▶ [Exercise prompt] Make an exact copy of the records below, leaving every image out.

[Excerpts from a dataset]
[Start of section]

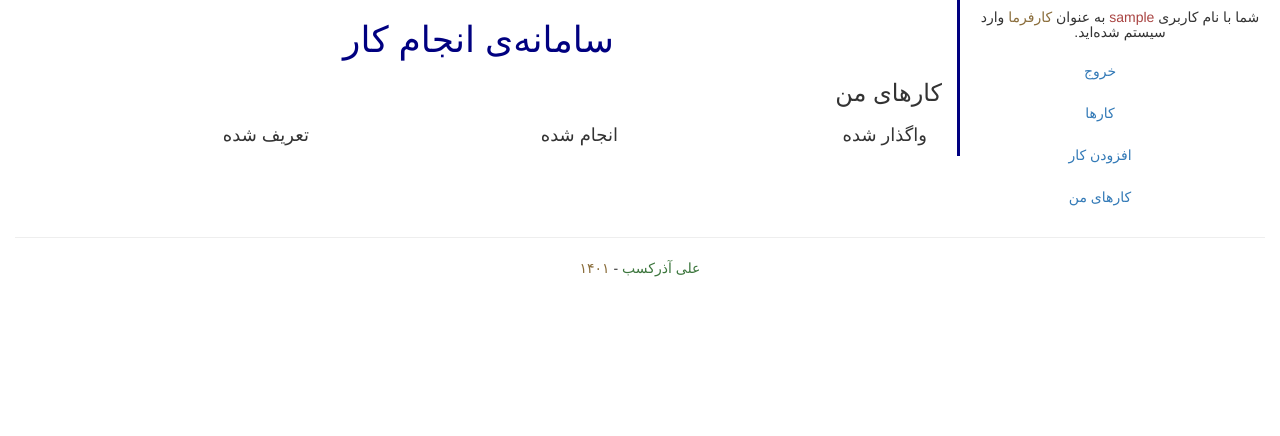
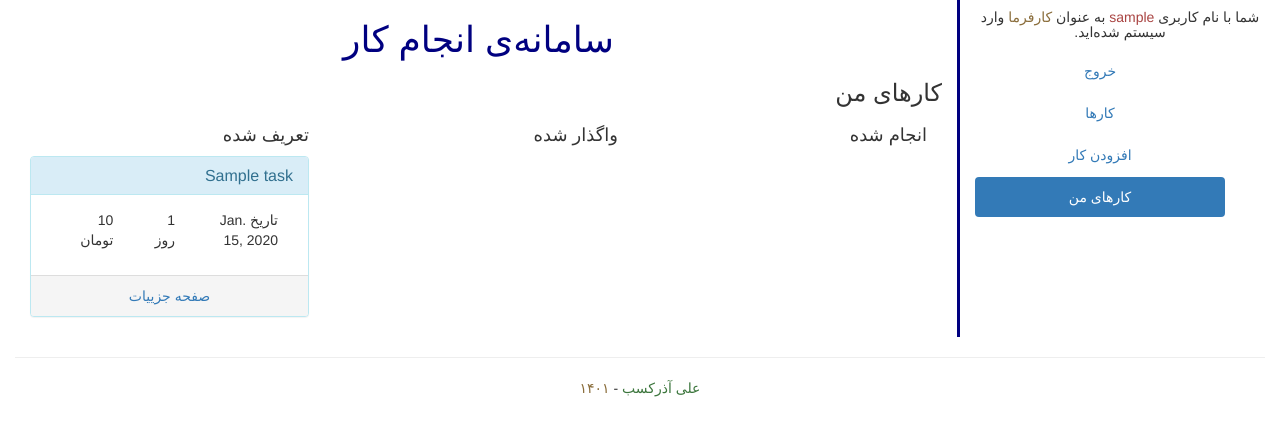
Before and after one commit to Azarkasb/TMS, a Django app: page /panel/ in a window 1280 px wide. Shown: the top 436 px of the page. Run offline with Django 4.2, Linux system fonts and the light colour scheme; a user stored in the database is signed in; tables that the repository leaves empty hold one stand-in row (values such as "Sample post"); some libraries are stand-ins or nearby versions.

Commit message:
complete my tasks section for employers

```diff
--- a/panel/templates/employer_tasks.html
+++ b/panel/templates/employer_tasks.html
@@ -1,21 +1,93 @@
 {% extends "base.html" %}
 
-
+{% block scripts %}
+    <script>
+        $(document).ready(function () {
+            $("#employer_panel").addClass("active");
+        });
+    </script>
+{% endblock %}
 
 {% block content %}
+
 <div>
     <h3> کارهای من </h3>
 </div>
 
 <div class="col-md-4">
     <h4>تعریف شده</h4>
-</div>
-
-<div class="col-md-4">
-    <h4>انجام شده</h4>
+    {% for pending_task in pending_tasks %}
+        <div class="panel panel-info" style="">
+            <div class="panel-heading">
+                <h5 class="panel-title">{{ pending_task.title }}</h5>
+            </div>
+            <div class="panel-body">
+                <div class="col-md-4">
+                    <p>{{ pending_task.cost }} تومان</p>
+                </div>
+                <div class="col-md-3">
+                    <p>{{ pending_task.time_period }} روز</p>
+                </div>
+                <div class="col-md-5">
+                    <p>تاریخ {{ pending_task.created_at }}</p>
+                </div>
+            </div>
+            <div class="panel-footer" style="text-align:center">
+                <a href="/tasks/{{ pending_task.id }}">صفحه جزییات</a>
+            </div>
+        </div>
+    {% endfor %}
 </div>
 
 <div class="col-md-4">
     <h4>واگذار شده</h4>
+    {% for assigned_task in assigned_tasks %}
+        <div class="panel panel-warning" style="">
+            <div class="panel-heading">
+                <h5 class="panel-title">{{ assigned_task.title }}</h5>
+            </div>
+            <div class="panel-body">
+                <div class="col-md-4">
+                    <p>{{ assigned_task.cost }} تومان</p>
+                </div>
+                <div class="col-md-3">
+                    <p>{{ assigned_task.time_period }} روز</p>
+                </div>
+                <div class="col-md-5">
+                    <p>تاریخ {{ assigned_task.created_at }}</p>
+                </div>
+            </div>
+            <div class="panel-footer" style="text-align:center">
+                <a href="/tasks/{{ assigned_task.id }}">صفحه جزییات</a>
+            </div>
+        </div>
+    {% endfor %}
 </div>
+
+
+<div class="col-md-4">
+    <h4>انجام شده</h4>
+    {% for done_task in done_tasks %}
+        <div class="panel panel-success" style="">
+            <div class="panel-heading">
+                <h5 class="panel-title">{{ done_task.title }}</h5>
+            </div>
+            <div class="panel-body">
+                <div class="col-md-4">
+                    <p>{{ done_task.cost }} تومان</p>
+                </div>
+                <div class="col-md-3">
+                    <p>{{ done_task.time_period }} روز</p>
+                </div>
+                <div class="col-md-5">
+                    <p>تاریخ {{ done_task.created_at }}</p>
+                </div>
+            </div>
+            <div class="panel-footer" style="text-align:center">
+                <a href="/tasks/{{ done_task.id }}">صفحه جزییات</a>
+            </div>
+        </div>
+    {% endfor %}
+</div>
+
 {% endblock %}
--- a/panel/urls.py
+++ b/panel/urls.py
@@ -1,6 +1,7 @@
 from django.urls import path
 from panel import views
 
+app_name = 'panel'
 urlpatterns = [
     path("", views.EmployerPanel.as_view(), name='employer_panel')
 ]
--- a/panel/views.py
+++ b/panel/views.py
@@ -1,9 +1,14 @@
-from django.shortcuts import render
 from django.views.generic import TemplateView
+from tasks.models import Task, Employer
+
 
 class EmployerPanel(TemplateView):
     template_name = 'employer_tasks.html'
 
     def get_context_data(self, **kwargs):
         context = super().get_context_data(**kwargs)
+        employer = Employer.objects.get(user=self.request.user)
+        context['pending_tasks'] = Task.objects.filter(owner=employer, state='P')
+        context['assigned_tasks'] = Task.objects.filter(owner=employer, state='A')
+        context['done_tasks'] = Task.objects.filter(owner=employer, state='D')
         return context
--- a/tasks/templates/base.html
+++ b/tasks/templates/base.html
@@ -9,6 +9,7 @@
     <meta name="viewport" content="width=device-width, initial-scale=1">
 
     <title>سامانه انجام کار</title>
+    <script src="https://ajax.googleapis.com/ajax/libs/jquery/3.6.0/jquery.min.js"></script>
 
     {% block scripts %}{% endblock %}
 </head>
@@ -31,10 +32,10 @@
                 {% endif %}
                 <li id="home"><a href="{% url 'index' %}">کارها</a></li>
                 {% if user.is_authenticated and user.is_employer %}
-                    <li><a href="{% url 'tasks:new-task' %}">افزودن کار</a></li>
+                    <li id="add_task"><a href="{% url 'tasks:new-task' %}">افزودن کار</a></li>
                 {% endif %}
                 {% if user.is_authenticated and user.is_employer %}
-                    <li><a href="{% url 'employer_panel' %}">کارهای من</a></li>
+                    <li id="employer_panel"><a href="{% url 'panel:employer_panel' %}">کارهای من</a></li>
                 {% endif %}
                 {% block navigation %}{% endblock %}
             </ul>
--- a/tasks/templates/index.html
+++ b/tasks/templates/index.html
@@ -3,7 +3,6 @@
 
 
 {% block scripts %}
-    <script src="https://ajax.googleapis.com/ajax/libs/jquery/3.6.0/jquery.min.js"></script>
     <script src="{% static 'tasks\main.js' %}"></script>
 {% endblock %}
 
```
Also changed, not shown: tasks/templates/new_task.html (+7 -0 lines).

[End of section]

▶ [Reply]
Before and after one commit to Azarkasb/TMS, a Django app: page /panel/ in a window 1280 px wide. Shown: the top 436 px of the page. Run offline with Django 4.2, Linux system fonts and the light colour scheme; a user stored in the database is signed in; tables that the repository leaves empty hold one stand-in row (values such as "Sample post"); some libraries are stand-ins or nearby versions.

Commit message:
complete my tasks section for employers

```diff
--- a/panel/templates/employer_tasks.html
+++ b/panel/templates/employer_tasks.html
@@ -1,21 +1,93 @@
 {% extends "base.html" %}
 
-
+{% block scripts %}
+    <script>
+        $(document).ready(function () {
+            $("#employer_panel").addClass("active");
+        });
+    </script>
+{% endblock %}
 
 {% block content %}
+
 <div>
     <h3> کارهای من </h3>
 </div>
 
 <div class="col-md-4">
     <h4>تعریف شده</h4>
-</div>
-
-<div class="col-md-4">
-    <h4>انجام شده</h4>
+    {% for pending_task in pending_tasks %}
+        <div class="panel panel-info" style="">
+            <div class="panel-heading">
+                <h5 class="panel-title">{{ pending_task.title }}</h5>
+            </div>
+            <div class="panel-body">
+                <div class="col-md-4">
+                    <p>{{ pending_task.cost }} تومان</p>
+                </div>
+                <div class="col-md-3">
+                    <p>{{ pending_task.time_period }} روز</p>
+                </div>
+                <div class="col-md-5">
+                    <p>تاریخ {{ pending_task.created_at }}</p>
+                </div>
+            </div>
+            <div class="panel-footer" style="text-align:center">
+                <a href="/tasks/{{ pending_task.id }}">صفحه جزییات</a>
+            </div>
+        </div>
+    {% endfor %}
 </div>
 
 <div class="col-md-4">
     <h4>واگذار شده</h4>
+    {% for assigned_task in assigned_tasks %}
+        <div class="panel panel-warning" style="">
+            <div class="panel-heading">
+                <h5 class="panel-title">{{ assigned_task.title }}</h5>
+            </div>
+            <div class="panel-body">
+                <div class="col-md-4">
+                    <p>{{ assigned_task.cost }} تومان</p>
+                </div>
+                <div class="col-md-3">
+                    <p>{{ assigned_task.time_period }} روز</p>
+                </div>
+                <div class="col-md-5">
+                    <p>تاریخ {{ assigned_task.created_at }}</p>
+                </div>
+            </div>
+            <div class="panel-footer" style="text-align:center">
+                <a href="/tasks/{{ assigned_task.id }}">صفحه جزییات</a>
+            </div>
+        </div>
+    {% endfor %}
 </div>
+
+
+<div class="col-md-4">
+    <h4>انجام شده</h4>
+    {% for done_task in done_tasks %}
+        <div class="panel panel-success" style="">
+            <div class="panel-heading">
+                <h5 class="panel-title">{{ done_task.title }}</h5>
+            </div>
+            <div class="panel-body">
+                <div class="col-md-4">
+                    <p>{{ done_task.cost }} تومان</p>
+                </div>
+                <div class="col-md-3">
+                    <p>{{ done_task.time_period }} روز</p>
+                </div>
+                <div class="col-md-5">
+                    <p>تاریخ {{ done_task.created_at }}</p>
+                </div>
+            </div>
+            <div class="panel-footer" style="text-align:center">
+                <a href="/tasks/{{ done_task.id }}">صفحه جزییات</a>
+            </div>
+        </div>
+    {% endfor %}
+</div>
+
 {% endblock %}
--- a/panel/urls.py
+++ b/panel/urls.py
@@ -1,6 +1,7 @@
 from django.urls import path
 from panel import views
 
+app_name = 'panel'
 urlpatterns = [
     path("", views.EmployerPanel.as_view(), name='employer_panel')
 ]
--- a/panel/views.py
+++ b/panel/views.py
@@ -1,9 +1,14 @@
-from django.shortcuts import render
 from django.views.generic import TemplateView
+from tasks.models import Task, Employer
+
 
 class EmployerPanel(TemplateView):
     template_name = 'employer_tasks.html'
 
     def get_context_data(self, **kwargs):
         context = super().get_context_data(**kwargs)
+        employer = Employer.objects.get(user=self.request.user)
+        context['pending_tasks'] = Task.objects.filter(owner=employer, state='P')
+        context['assigned_tasks'] = Task.objects.filter(owner=employer, state='A')
+        context['done_tasks'] = Task.objects.filter(owner=employer, state='D')
         return context
--- a/tasks/templates/base.html
+++ b/tasks/templates/base.html
@@ -9,6 +9,7 @@
     <meta name="viewport" content="width=device-width, initial-scale=1">
 
     <title>سامانه انجام کار</title>
+    <script src="https://ajax.googleapis.com/ajax/libs/jquery/3.6.0/jquery.min.js"></script>
 
     {% block scripts %}{% endblock %}
 </head>
@@ -31,10 +32,10 @@
                 {% endif %}
                 <li id="home"><a href="{% url 'index' %}">کارها</a></li>
                 {% if user.is_authenticated and user.is_employer %}
-                    <li><a href="{% url 'tasks:new-task' %}">افزودن کار</a></li>
+                    <li id="add_task"><a href="{% url 'tasks:new-task' %}">افزودن کار</a></li>
                 {% endif %}
                 {% if user.is_authenticated and user.is_employer %}
-                    <li><a href="{% url 'employer_panel' %}">کارهای من</a></li>
+                    <li id="employer_panel"><a href="{% url 'panel:employer_panel' %}">کارهای من</a></li>
                 {% endif %}
                 {% block navigation %}{% endblock %}
             </ul>
--- a/tasks/templates/index.html
+++ b/tasks/templates/index.html
@@ -3,7 +3,6 @@
 
 
 {% block scripts %}
-    <script src="https://ajax.googleapis.com/ajax/libs/jquery/3.6.0/jquery.min.js"></script>
     <script src="{% static 'tasks\main.js' %}"></script>
 {% endblock %}
 
```
Also changed, not shown: tasks/templates/new_task.html (+7 -0 lines).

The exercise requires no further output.